Tuesday, December 11, 2012
Steamboat Springs This is one holiday gift you do not want to receive.
The Steamboat Springs Police Department is warning residents to be extra cautious this holiday season when it comes to scams and identity theft. The department has seen a recent uptick in scam reports and has investigated 17 incidents, Detective Josh Carrell said. He thinks scams and fraud attempts are more frequent during the holiday season because people are more prone to make purchases online.
Police are recommending that residents closely monitor their bank accounts and credit card accounts, either by reviewing statements online or by checking paper statements.
Several types of scams and frauds are occurring, but police especially are seeing a lot of credit card fraud. In some cases, criminals have obtained credit card information and use it to make purchases online.
Phishing scams continue to be present. They occur in a variety of ways, and it is the goal of criminals to obtain personal information such as bank account numbers, birthdays or Social Security numbers. Criminals often just call a person claiming to be someone else and ask for the personal information. Sometimes the phishing attempts come in the form of a text message. Criminals sometimes will build Web pages that mimic those you typically would use for online banking.
“People should always obtain verbal acknowledgement from their banking institution prior to providing any information online,” Carrell said.
Another popular scam this holiday season appears to be the work-from-home scam that offers the promise of money for letter stuffing, secret shopping or repackaging of items.
Carrell said these scams inform a person that they will receive a check in the mail in excess of their agreed-upon payment.

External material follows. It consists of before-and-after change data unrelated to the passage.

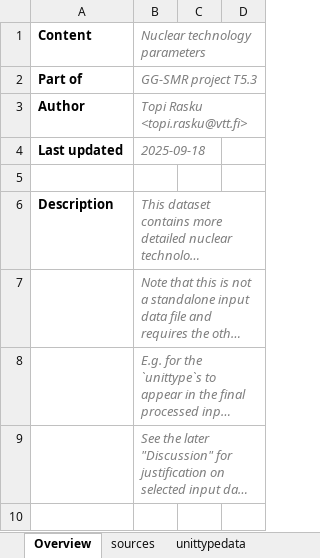
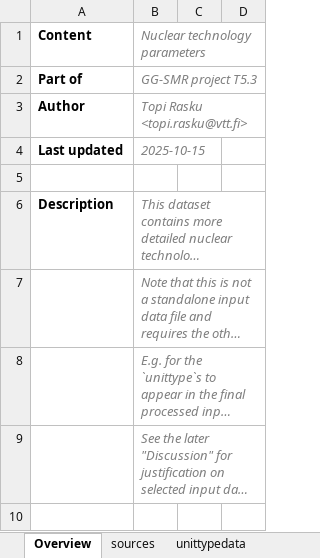
Before and after one commit to Tasqu/north_european_model, an Excel workbook: src_files/data_files/unittypedata_nuclear-lwr-smr.xlsx, sheet Overview, drawn as a sheet; only a part is shown; long unchanged cells end in …; values as stored, in another font and other column widths than the file's, no borders; the diff names each change by its address in the sheet, - before the commit and + after, or states it on an @@ line.

Commit message:
Update LWR CHP cV parameters and adjust investment/fixed costs accordingly

```diff
--- a/src_files/data_files/unittypedata_nuclear-lwr-smr.xlsx (sheet Overview)
+++ b/src_files/data_files/unittypedata_nuclear-lwr-smr.xlsx (sheet Overview)
-B4 (Nuclear technology parameters): 2025-09-18
+B4 (Nuclear technology parameters): 2025-10-15
```
Also changed, not shown: sheet unittypedata, formulas that keep their value, src_files/data_files/gg-smr-scenario-changes.xlsx.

They then are to cash the check and transfer the remaining money to another person or entity.
“Most of these checks are fake or written on closed accounts and cause the victim to overdraw their own account, therefore incurring the bad check penalty,” Carrell said.
People who think they have fallen victim to a scam should contact local police.
To reach Matt Stensland, call 970-871-4247 or email mstensland@SteamboatToday.com